**Extracted data entries:**
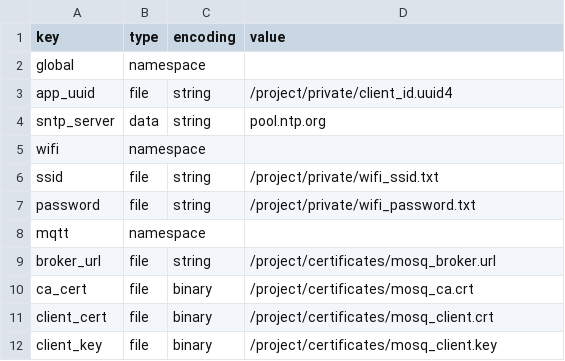
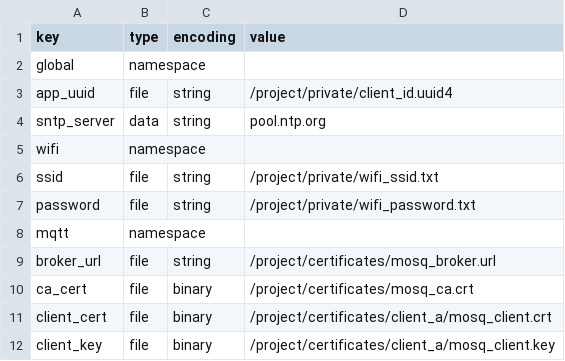
Before and after one commit to tsi-software/Secure_ESP32_Soil_Moisture_poc, a CSV file: top-level-components/secure_esp32_client/main/nonvolatile_storage.csv, drawn as a sheet.

Commit message:
Modify create_server_certificates.sh and create_client_certificates.sh Tweak the location of the file mosq_broker.url

```diff
--- a/top-level-components/secure_esp32_client/main/nonvolatile_storage.csv
+++ b/top-level-components/secure_esp32_client/main/nonvolatile_storage.csv
@@ -10,3 +10,3 @@ broker_url,file,string,/project/certificates/mosq_broker.url
 ca_cert,file,binary,/project/certificates/mosq_ca.crt
-client_cert,file,binary,/project/certificates/mosq_client.crt
-client_key,file,binary,/project/certificates/mosq_client.key
+client_cert,file,binary,/project/certificates/client_a/mosq_client.crt
+client_key,file,binary,/project/certificates/client_a/mosq_client.key
```
Also changed, not shown: 2 other files.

**YOUR ASSIGNMENT:** Keep the pictures out and write out the records exactly.

**FINAL ANSWER:**
Before and after one commit to tsi-software/Secure_ESP32_Soil_Moisture_poc, a CSV file: top-level-components/secure_esp32_client/main/nonvolatile_storage.csv, drawn as a sheet.

Commit message:
Modify create_server_certificates.sh and create_client_certificates.sh Tweak the location of the file mosq_broker.url

```diff
--- a/top-level-components/secure_esp32_client/main/nonvolatile_storage.csv
+++ b/top-level-components/secure_esp32_client/main/nonvolatile_storage.csv
@@ -10,3 +10,3 @@ broker_url,file,string,/project/certificates/mosq_broker.url
 ca_cert,file,binary,/project/certificates/mosq_ca.crt
-client_cert,file,binary,/project/certificates/mosq_client.crt
-client_key,file,binary,/project/certificates/mosq_client.key
+client_cert,file,binary,/project/certificates/client_a/mosq_client.crt
+client_key,file,binary,/project/certificates/client_a/mosq_client.key
```
Also changed, not shown: 2 other files.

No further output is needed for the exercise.